Communicating with a preschooler is essentially a raw version of an adult interaction, pared down to its basic components. When we hit a wall in our interaction, it is for similar reasons to when it occurs in my marriage, my personal relationships, or with my work colleagues. We both want our own way; and, we end up frustrated or angry at one another for not complying with our wishes.
As with many other times along this parenting journey, my current experience with my daughter has led me to take a closer look at the bigger picture, ask myself some hard questions and reevaluate some deeply ingrained patterns. What is the root of conflict? Can I learn a better way to navigate my way through and past it?
Over the years, a number of people that I deeply respect have mentioned a resource that they find useful: Non-Violent Communication by Marshall B. Rosenberg, PhD. I bought a copy of this book over five years ago, with the good intention to read it, and it has sat on my shelf collecting dust ever since. I recently cracked it open and dove in.
Rosenberg is a psychologist, who specializes in conflict resolution. His fundamental belief is that all conflict – big or small – stems from the same place. First, many of us lack the ability to communicate or identify how we feel about a situation; we cannot articulate the underlying need that is not being met. Second, we do not listen or receive the message being given to us by the other person with openness and empathy, as we are too busy trying to get them to listen to us.

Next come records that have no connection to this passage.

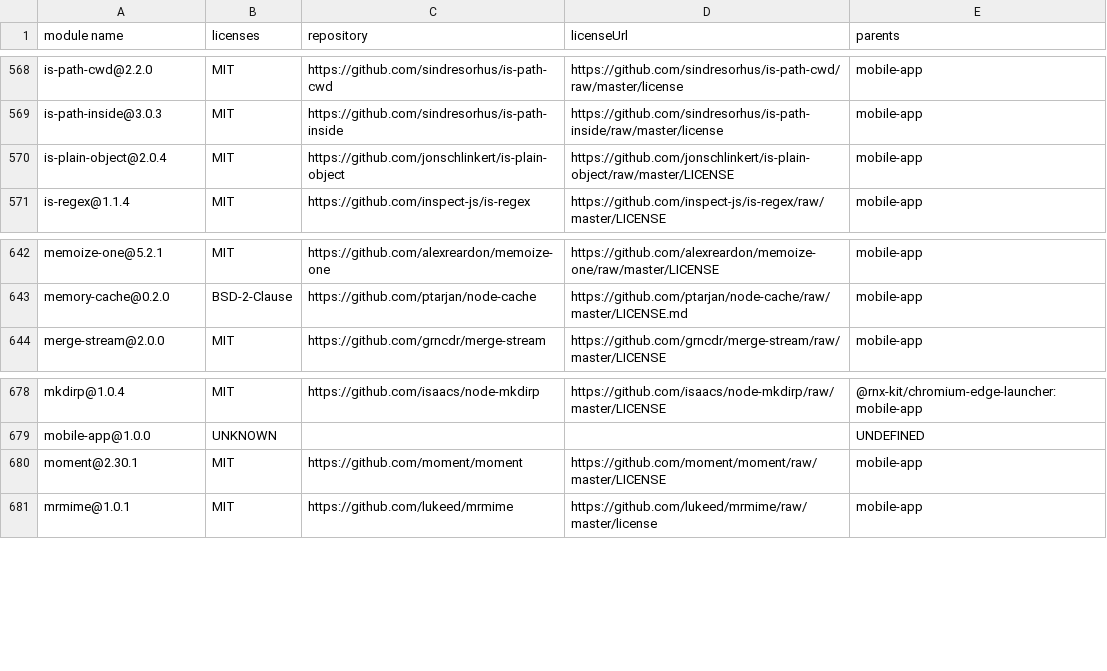
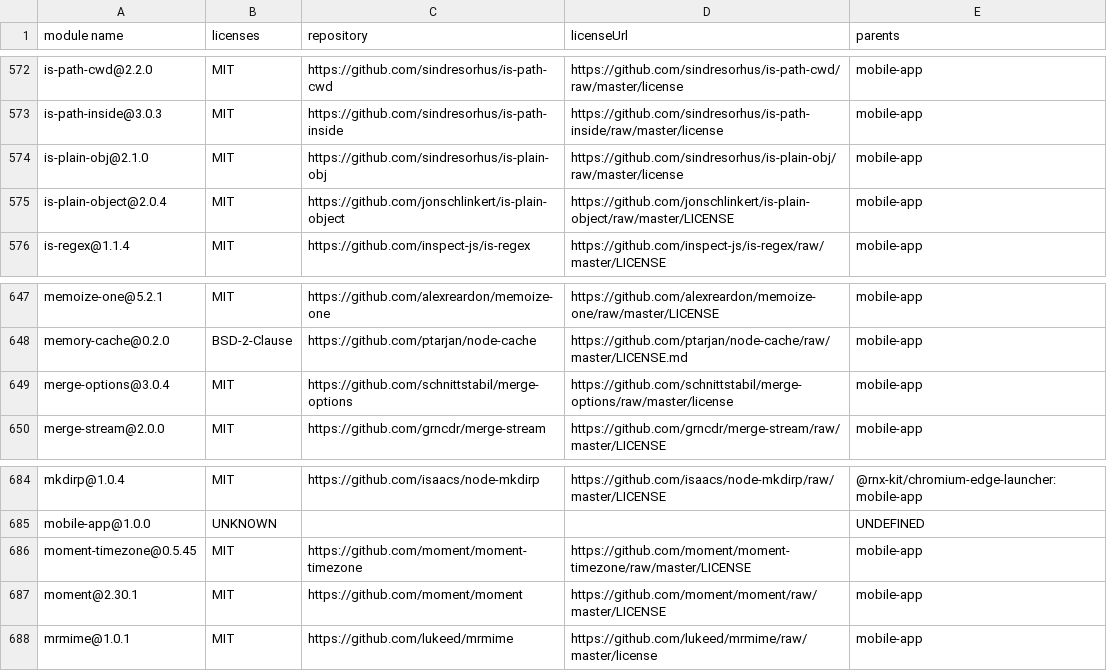
Before and after one commit to siceci/mobile-app, a CSV file: licenses.csv, drawn as a sheet; only a part is shown, gaps mark what is left out; the diff covers the shown part only.

```diff
--- a/licenses.csv
+++ b/licenses.csv
@@ -569,2 +573,3 @@
 "is-path-inside@3.0.3","MIT","https://github.com/sindresorhus/is-path-inside","https://github.com/sindresorhus/is-path-inside/raw/master/license","mobile-app"
+"is-plain-obj@2.1.0","MIT","https://github.com/sindresorhus/is-plain-obj","https://github.com/sindresorhus/is-plain-obj/raw/master/license","mobile-app"
 "is-plain-object@2.0.4","MIT","https://github.com/jonschlinkert/is-plain-object","https://github.com/jonschlinkert/is-plain-object/raw/master/LICENSE","mobile-app"
@@ -643,2 +648,3 @@
 "memory-cache@0.2.0","BSD-2-Clause","https://github.com/ptarjan/node-cache","https://github.com/ptarjan/node-cache/raw/master/LICENSE.md","mobile-app"
+"merge-options@3.0.4","MIT","https://github.com/schnittstabil/merge-options","https://github.com/schnittstabil/merge-options/raw/master/license","mobile-app"
 "merge-stream@2.0.0","MIT","https://github.com/grncdr/merge-stream","https://github.com/grncdr/merge-stream/raw/master/LICENSE","mobile-app"
@@ -679,2 +685,3 @@
 "mobile-app@1.0.0","UNKNOWN","","","UNDEFINED"
+"moment-timezone@0.5.45","MIT","https://github.com/moment/moment-timezone","https://github.com/moment/moment-timezone/raw/master/LICENSE","mobile-app"
 "moment@2.30.1","MIT","https://github.com/moment/moment","https://github.com/moment/moment/raw/master/LICENSE","mobile-app"
```
Also changed, not shown: 8 added rows elsewhere in this file, 34 other files.
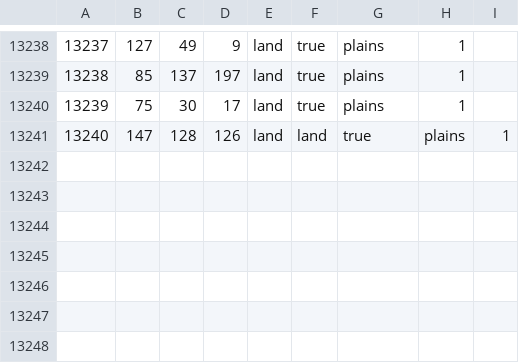
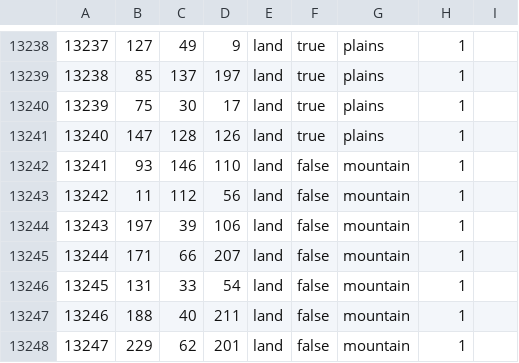
Before and after one commit to PyoriulmHOI4/focustreeoverhaul, a CSV file: map/definition.csv, drawn as a sheet; only a part is shown, gaps mark what is left out.

```diff
--- a/map/definition.csv
+++ b/map/definition.csv
@@ -13240,2 +13240,9 @@
 13239;75;30;17;land;true;plains;1
-13240;147;128;126;land;land;true;plains;1
+13240;147;128;126;land;true;plains;1
+13241;93;146;110;land;false;mountain;1
+13242;11;112;56;land;false;mountain;1
+13243;197;39;106;land;false;mountain;1
+13244;171;66;207;land;false;mountain;1
+13245;131;33;54;land;false;mountain;1
+13246;188;40;211;land;false;mountain;1
+13247;229;62;201;land;false;mountain;1
```
Also changed, not shown: 19 other files.
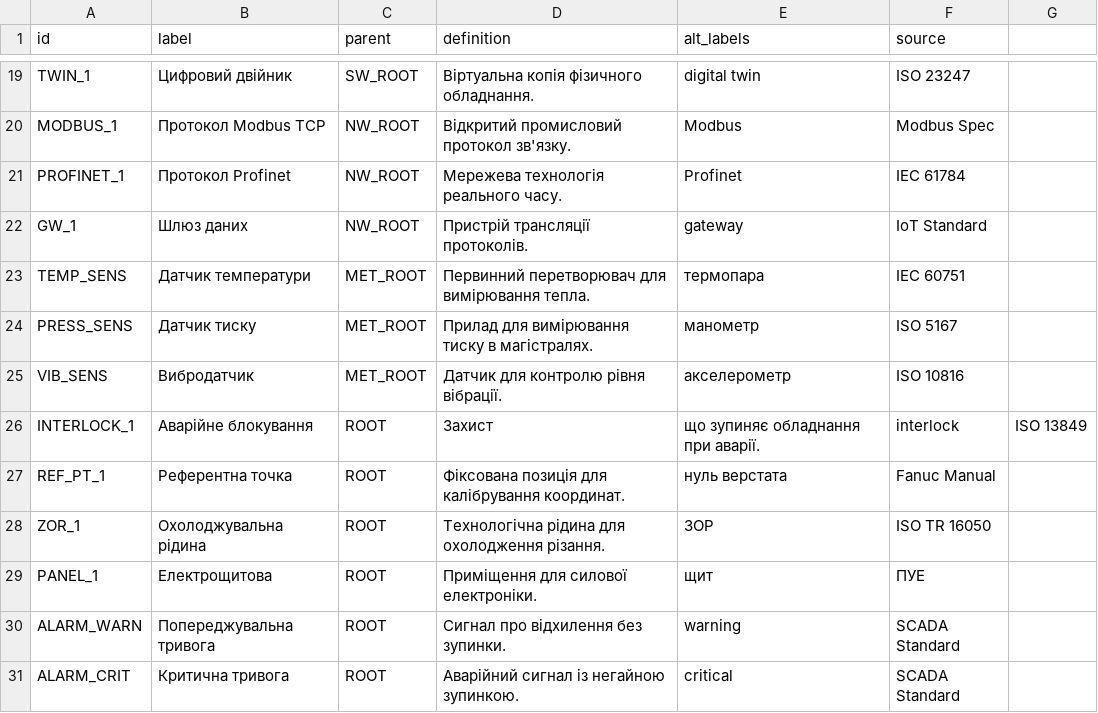
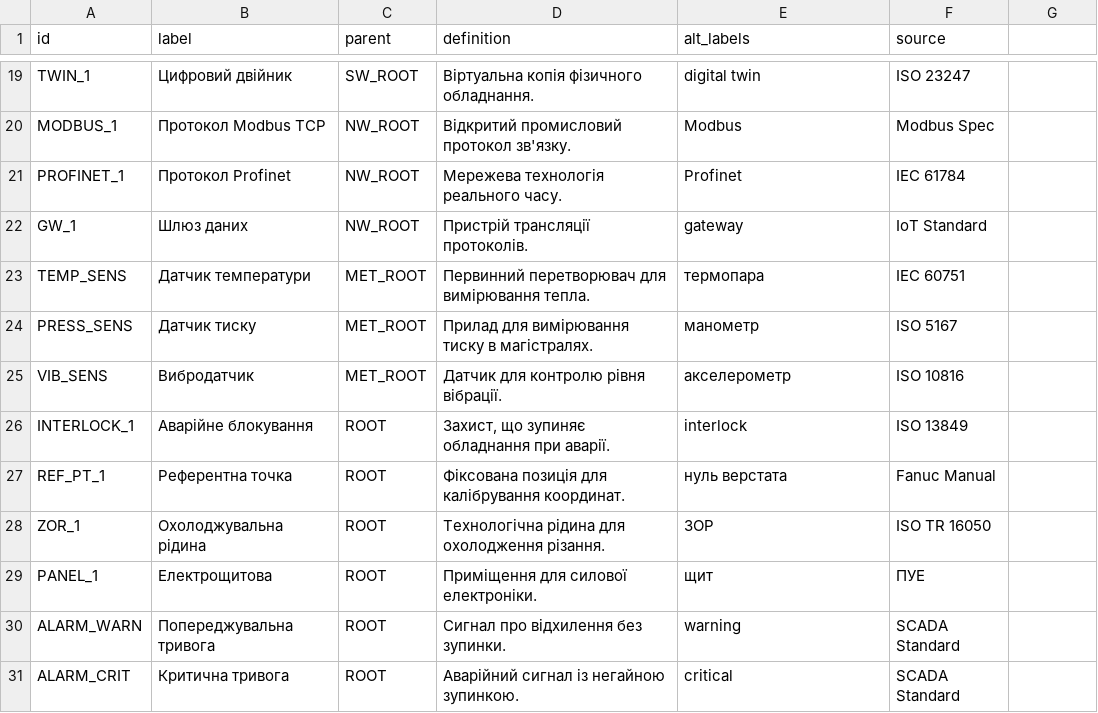
Before and after one commit to Sickay/domain-knowledge-hub-lab1-, a CSV file: models/taxonomy_final.csv, drawn as a sheet; only a part is shown, gaps mark what is left out; the diff names each change by its address in the sheet, - before the commit and + after, or states it on an @@ line.

Commit message:
Update taxonomy_final.csv with new entries

```diff
--- a/models/taxonomy_final.csv
+++ b/models/taxonomy_final.csv
-D26 (definition): Захист
+D26 (definition): Захист, що зупиняє обладнання при аварії.
-E26 (alt_labels): що зупиняє обладнання при аварії.
+E26 (alt_labels): interlock
-F26 (source): interlock
+F26 (source): ISO 13849
-G26: ISO 13849
+G26: (empty)
```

I have really enjoyed this book and Rosenberg’s perspective. It has given me a lot of food for thought. The challenge is now to use this technique in my daily life. I have been actively working on it for a few weeks now. The experience reminds me a lot of learning a foreign language: awkward and frustrating at times, but with many rich rewards. My deepest hope is that it leads to compassionate and open relationships with not only my daughter, as she develops and grows, but my friends, family and wider community.